The breakdown happens every year. After five years, I am able to control it and really make it mine. The tear works that erupted without warning now know how to contain themselves until the moment is right. Five years ago, I ran into another room to break down because someone changed the channel off of the Macy's Thanksgiving Day Parade, something we watched every year at my house. Eagerly, we would wait to see our favorite pop stars glide through the cold weather. I marveled at the marching bands, wishing that my parent's budget allowed music lessons. On the first Thanksgiving without my mom, I needed to watch that parade. However, I felt silly vocalizing this need. Crying in the bedroom seemed a much saner choice.
For the first five New Years Eves as a mother, I fell asleep before the ball dropped, sometimes fifteen minutes before the new year began. Last year, I managed to stay awake. And, for the first time ever, my mom didn't call to wish me a happy new year. This year, I vowed to stay awake as well. About twenty minutes before midnight, a bit in my stomach formed.

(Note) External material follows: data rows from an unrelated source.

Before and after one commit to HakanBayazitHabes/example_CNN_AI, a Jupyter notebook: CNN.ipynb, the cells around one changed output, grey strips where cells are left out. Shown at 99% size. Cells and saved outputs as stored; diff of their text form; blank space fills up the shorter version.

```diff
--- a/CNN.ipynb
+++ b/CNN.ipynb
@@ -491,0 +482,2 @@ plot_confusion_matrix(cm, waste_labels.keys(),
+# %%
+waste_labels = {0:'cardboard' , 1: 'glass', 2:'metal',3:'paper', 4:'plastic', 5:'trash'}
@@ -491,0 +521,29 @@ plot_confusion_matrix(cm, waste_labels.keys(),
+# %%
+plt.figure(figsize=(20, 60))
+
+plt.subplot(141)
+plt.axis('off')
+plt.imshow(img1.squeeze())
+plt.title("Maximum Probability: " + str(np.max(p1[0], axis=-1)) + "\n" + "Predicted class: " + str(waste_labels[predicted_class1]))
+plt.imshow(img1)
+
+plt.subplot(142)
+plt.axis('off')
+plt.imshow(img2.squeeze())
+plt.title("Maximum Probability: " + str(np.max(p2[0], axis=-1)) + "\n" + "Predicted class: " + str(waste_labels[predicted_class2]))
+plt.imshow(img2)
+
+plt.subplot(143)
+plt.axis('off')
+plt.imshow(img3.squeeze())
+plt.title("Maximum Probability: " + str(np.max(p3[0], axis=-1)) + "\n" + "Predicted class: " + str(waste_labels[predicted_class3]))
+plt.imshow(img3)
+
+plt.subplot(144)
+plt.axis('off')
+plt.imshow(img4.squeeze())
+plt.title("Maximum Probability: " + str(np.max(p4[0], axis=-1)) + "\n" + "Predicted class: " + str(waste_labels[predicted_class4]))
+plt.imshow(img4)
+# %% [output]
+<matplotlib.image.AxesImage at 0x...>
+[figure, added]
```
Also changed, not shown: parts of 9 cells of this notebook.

This was another year that would begin without a call from my mom. I was ready to run upstairs and force myself to fall asleep. That's the thing about the new normal; you never know when it will sneak up on you.
I've come to understand that this breakdown is a new normal in my holiday preparations. It surfaces several times throughout the season. However, after my rookie year, I've learned to control it and release when the right time allows. This year, I waited until I was wrapping gifts. My mom never wrapped everything in the stocking. I always swore that, when I was in charge of stockings, everything would be wrapped. I've lived to regret this decision. I am also aware that giving up wrapping everything would provide a victory for my mother. Every from the grave, I cannot allow that.
A dear friend of mine lost her mom this year. In one of our conversations, I told her that it never really gets easier, you just adjust to your new normal. It is different for everyone. For me, my first round of holidays without my mom was also my first round of holidays with my son. While it was difficult, new life made it easier to transition to that new reality. However, the overwhelming urge to run to another room for a quick cry still hits at the oddest of moments.